Publication Date : 26-07-2014
As Filipinos in the Gaza strip have started to be evacuated to safety from Israeli missiles pounding the area, outgoing Israeli Ambassador to the Philippines Menashe Bar-On said his government would assist Filipinos who wanted to leave the Gaza Strip.
So far, 10 people—three Filipino mothers and some members of their families—have been evacuated to Jordan. There are about 120 Filipinos in Gaza, many of them married to Palestinians.
On Friday, the Department of Foreign Affairs raised alert level 2 in Israel and the West Bank where there are 36,000 Filipinos, barring them from non-essential movements there due to security threat posed on them by the conflict believed to be the worst violence in five years between Israel and Islamist Hamas.
Bar-On, in a visit to the Inquirer on Monday, reiterated his country’s position that it was just defending itself from the “criminals” in the Gaza strip who had been bombarding Israel with missiles daily for the past eight years.
Bar-On also came to say goodbye, saying he was set to leave the Philippines this week after a three-year tour of duty, A veteran diplomat of 45 years, the ambassador said he was proud of projects implemented here that aimed to help Filipinos use Israeli technology to improve their lives and better prepare for natural calamities.
Terror in Gaza
On the current conflict raging in the Gaza Strip between Israel and Palestine, Bar-On denounced “terrorist organisation” that “hold Palestinians as human shields to achieve their goal, which is to destroy the State of Israel.” He recalled that Israel left Gaza eight or nine years ago to heed the international community’s call for it to allow Palestinians to rule themselves.
But he said “terrorist organisations” in Gaza used the budget of the Palestinians to buy missiles and build tunnels that go all the way to a nearby Israeli kibbutz.
“Today we are targeting these terror organisations which for eight years have launched missiles every day (against Israel),” Bar-On said.
Wire reports on Friday said Israeli fire has pushed the Palestinian death toll in Gaza to above 800. Appalled at spiraling civilian casualties, United Nations secretary general Ban Ki-moon and other international leaders have called for an immediate ceasefire.
Justifying Israel’s actions, Bar-On referred to an incident in the 60s when then US President John F. Kennedy warned the then USSR (Union of Soviet Socialist Republics) against putting missiles in Cuba because this would be deemed a declaration of war against the United States. Israel, he said, was facing a similar situation from their enemies in the Gaza strip.
“In a war, you have innocent people losing their lives especially when criminals use them as human shields. You can’t blame us,” Bar-On said.
Reporting on his three-year tour in the Philippines, the ambassador said he believed he was able to deepen ties between Israel and the Philippines.
This included the signing of an air agreement that would allow airlines from the two countries to make direct fights to each other’s capitals, boosting tourism in both countries. He expressed optimism that Filipinos would be able to fly directly to Tel Aviv by December.
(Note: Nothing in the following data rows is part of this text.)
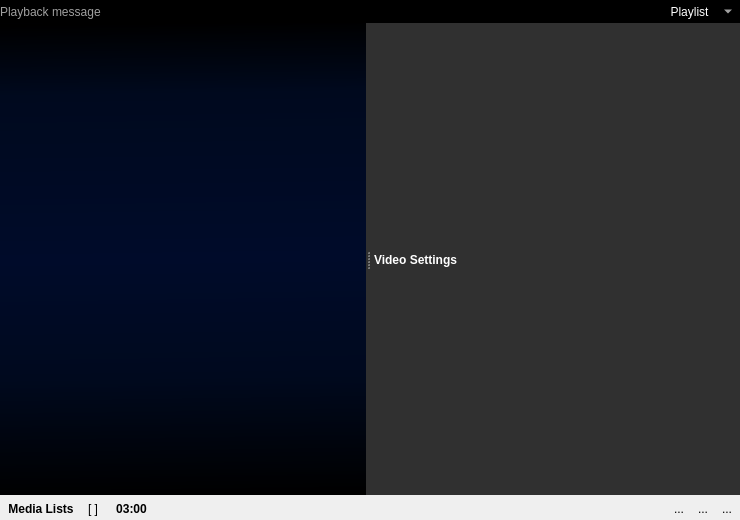
Above: src/mainwindow.ui from KDE/bangarang before the change. Below: the same form after it.
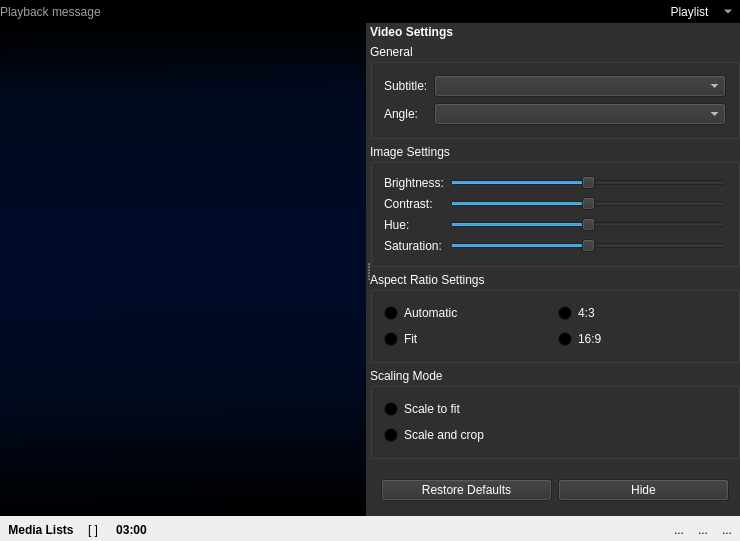
That is the form after the change. The open tabs and pages were chosen to show the change. Icons and pictures are not drawn. Custom widgets are drawn as their Qt base class.

```diff
--- a/src/mainwindow.ui
+++ b/src/mainwindow.ui
@@ -7,7 +7,7 @@
     <x>0</x>
     <y>0</y>
     <width>740</width>
-    <height>520</height>
+    <height>541</height>
    </rect>
   </property>
   <property name="mouseTracking">
@@ -6688,22 +6688,6 @@
                      </layout>
                     </widget>
                    </item>
-                   <item>
-                    <widget class="QWidget" name="widget_11" native="true">
-                     <property name="sizePolicy">
-                      <sizepolicy hsizetype="Preferred" vsizetype="Expanding">
-                       <horstretch>0</horstretch>
-                       <verstretch>0</verstretch>
-                      </sizepolicy>
-                     </property>
-                     <property name="maximumSize">
-                      <size>
-                       <width>16777215</width>
-                       <height>80</height>
-                      </size>
-                     </property>
-                    </widget>
-                   </item>
                    <item>
                     <widget class="QWidget" name="widget_25" native="true">
                      <layout class="QHBoxLayout" name="horizontalLayout_18">
@@ -6732,7 +6716,7 @@
                  <widget class="QWidget" name="videoSettingsPage">
                   <layout class="QVBoxLayout" name="verticalLayout_7">
                    <property name="spacing">
-                    <number>0</number>
+                    <number>5</number>
                    </property>
                    <property name="leftMargin">
                     <number>0</number>
@@ -6748,6 +6732,12 @@
                    </property>
                    <item>
                     <widget class="QLabel" name="label_3">
+                     <property name="sizePolicy">
+                      <sizepolicy hsizetype="Preferred" vsizetype="Fixed">
+                       <horstretch>0</horstretch>
+                       <verstretch>0</verstretch>
+                      </sizepolicy>
+                     </property>
                      <property name="font">
                       <font>
                        <weight>75</weight>
@@ -6758,13 +6748,225 @@
                       <string>Video Settings</string>
                      </property>
                      <property name="margin">
-                      <number>4</number>
+                      <number>9</number>
                      </property>
                      <property name="indent">
-                      <number>4</number>
+                      <number>-1</number>
                      </property>
                     </widget>
                    </item>
+                   <item>
+                    <widget class="QGroupBox" name="generalVideoHolder">
+                     <property name="title">
+                      <string>General</string>
+                     </property>
+                     <layout class="QFormLayout" name="formLayout_2">
+                      <item row="0" column="0">
+                       <widget class="QLabel" name="label_26">
+                        <property name="text">
+                         <string>Subtitle:</string>
+                        </property>
+                       </widget>
+                      </item>
+                      <item row="0" column="1">
+                       <widget class="QComboBox" name="subtitleSelection">
+                        <property name="sizePolicy">
+                         <sizepolicy hsizetype="Preferred" vsizetype="Fixed">
+                          <horstretch>0</horstretch>
+                          <verstretch>0</verstretch>
+                         </sizepolicy>
+                        </property>
+                       </widget>
+                      </item>
+                      <item row="1" column="0">
+                       <widget class="QLabel" name="label_25">
+                        <property name="text">
+                         <string>Angle:</string>
+                        </property>
+                       </widget>
+                      </item>
+                      <item row="1" column="1">
+                       <widget class="QComboBox" name="angleSelection"/>
+                      </item>
+                     </layout>
+                    </widget>
+                   </item>
+                   <item>
+                    <widget class="QGroupBox" name="imageSettingsHolder">
+                     <property name="sizePolicy">
+                      <sizepolicy hsizetype="Preferred" vsizetype="Fixed">
+                       <horstretch>0</horstretch>
+                       <verstretch>0</verstretch>
+                      </sizepolicy>
+                     </property>
+                     <property name="title">
+                      <string>Image Settings</string>
+                     </property>
+                     <layout class="QFormLayout" name="formLayout">
+                      <property name="fieldGrowthPolicy">
+                       <enum>QFormLayout::ExpandingFieldsGrow</enum>
+                      </property>
+                      <item row="1" column="0">
+                       <widget class="QLabel" name="label_21">
+                        <property name="text">
+                         <string>Brightness:</string>
+                        </property>
+                       </widget>
+                      </item>
+                      <item row="1" column="1">
+                       <widget class="QSlider" name="brightnessSlider">
+                        <property name="minimum">
+                         <number>-99</number>
+                        </property>
+                        <property name="orientation">
+                         <enum>Qt::Horizontal</enum>
+                        </property>
+                       </widget>
+                      </item>
+                      <item row="2" column="0">
+                       <widget class="QLabel" name="label_22">
+                        <property name="text">
+                         <string>Contrast:</string>
+                        </property>
+                       </widget>
+                      </item>
+                      <item row="2" column="1">
+                       <widget class="QSlider" name="contrastSlider">
+                        <property name="minimum">
+                         <number>-99</number>
+                        </property>
+                        <property name="orientation">
+                         <enum>Qt::Horizontal</enum>
+                        </property>
+                       </widget>
+                      </item>
+                      <item row="3" column="0">
+                       <widget class="QLabel" name="label_23">
+                        <property name="text">
+                         <string>Hue:</string>
+                        </property>
+                       </widget>
+                      </item>
+                      <item row="3" column="1">
+                       <widget class="QSlider" name="hueSlider">
+                        <property name="minimum">
+                         <number>-99</number>
+                        </property>
+                        <property name="orientation">
+                         <enum>Qt::Horizontal</enum>
+                        </property>
+                       </widget>
+                      </item>
+                      <item row="4" column="0">
+                       <widget class="QLabel" name="label_24">
+                        <property name="text">
+                         <string>Saturation:</string>
+                        </property>
+                       </widget>
+                      </item>
+                      <item row="4" column="1">
+                       <widget class="QSlider" name="saturationSlider">
+                        <property name="minimum">
+                         <number>-99</number>
+                        </property>
+                        <property name="orientation">
+                         <enum>Qt::Horizontal</enum>
+                        </property>
+                       </widget>
+                      </item>
+                     </layout>
+                    </widget>
+                   </item>
+                   <item>
+                    <widget class="QGroupBox" name="aspectRatioHolder">
+                     <property name="title">
+                      <string>Aspect Ratio Settings</string>
+                     </property>
+                     <layout class="QGridLayout" name="gridLayout">
+                      <item row="0" column="0">
+                       <widget class="QRadioButton" name="aspectRatioAuto">
+                        <property name="text">
+                         <string>Automatic</string>
+                        </property>
+                       </widget>
+                      </item>
+                      <item row="0" column="1">
+                       <widget class="QRadioButton" name="aspectRatio4_3">
+                        <property name="text">
+                         <string>4:3</string>
+                        </property>
+                       </widget>
+                      </item>
+                      <item row="1" column="0">
+                       <widget class="QRadioButton" name="aspectRatioWidget">
+                        <property name="text">
+                         <string>Fit</string>
+                        </property>
+                       </widget>
+                      </item>
+                      <item row="1" column="1">
+                       <widget class="QRadioButton" name="aspectRatio16_9">
+                        <property name="text">
+                         <string>16:9</string>
+                        </property>
+                       </widget>
+                      </item>
+                     </layout>
+                    </widget>
+                   </item>
+                   <item>
+                    <widget class="QGroupBox" name="scalingModeHolder">
+                     <property name="title">
+                      <string>Scaling Mode</string>
+                     </property>
+                     <layout class="QVBoxLayout" name="verticalLayout_58">
+                      <item>
+                       <widget class="QRadioButton" name="scaleModeFitInView">
+                        <property name="text">
+                         <string>Scale to fit</string>
+                        </property>
+                       </widget>
+                      </item>
+                      <item>
+                       <widget class="QRadioButton" name="scaleModeScaleAndCrop">
+                        <property name="text">
+                         <string>Scale and crop</string>
+                        </property>
+                       </widget>
+                      </item>
+                     </layout>
+                    </widget>
+                   </item>
+                   <item>
+                    <widget class="QWidget" name="widget_11" native="true">
+                     <property name="minimumSize">
+                      <size>
+                       <width>50</width>
+                       <height>0</height>
+                      </size>
+                     </property>
+                     <layout class="QHBoxLayout" name="horizontalLayout_28">
+                      <item>
+                       <widget class="QPushButton" name="restoreButton">
+                        <property name="text">
+                         <string>Restore Defaults</string>
+                        </property>
+                        <property name="icon">
+                         <iconset>
+                          <normaloff>../convenience/view-restore.png</normaloff>../convenience/view-restore.png</iconset>
+                        </property>
+                       </widget>
+                      </item>
+                      <item>
+                       <widget class="QPushButton" name="hideButton">
+                        <property name="text">
+                         <string>Hide</string>
+                        </property>
+                       </widget>
+                      </item>
+                     </layout>
+                    </widget>
+                   </item>
                   </layout>
                  </widget>
                  <widget class="QWidget" name="shortcutsPage">
```
Left out of the diff: 75 changed lines with no effect on the pictures.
Bar-On was also proud of efforts of Israel to share its knowledge in agriculture and other technological fields to the Philippines through programs that included inviting agriculture students to visit Israel for a year to study and work with farmers in increasing productivity in agriculture.
The students, he related, were taught how to use greenhouses, how to grow “300 tons of tomatoes every year” and how to make a cow produce 40 liters a milk a day,’ among other things.
Bar-On also talked about Israel’s contribution to assisting victims of Typhoon Yolanda that caused much death and destruction in Luzon and the Visayas last year.
“We donated medical equipment to Bogo City in Cebu,” he said, adding he also turned more than half a million dollars worth of medicine to the Cebu governor. He said Israel was one of the first countries to respond to the disaster. A team of rescuers and medical people were also brought in.
He also said Israel also conducted disaster management workshops in Cebu and plans to do more of this to help people prepare for disasters.
“We will continue with these workshops and drills in November and December at the municipal and province level,” Bar-On said.
He underscored the need for closer coordination in relief and rehabilitation work, proposing that this be handled by one authority. “If each municipality works alone, then there is no management,” he added.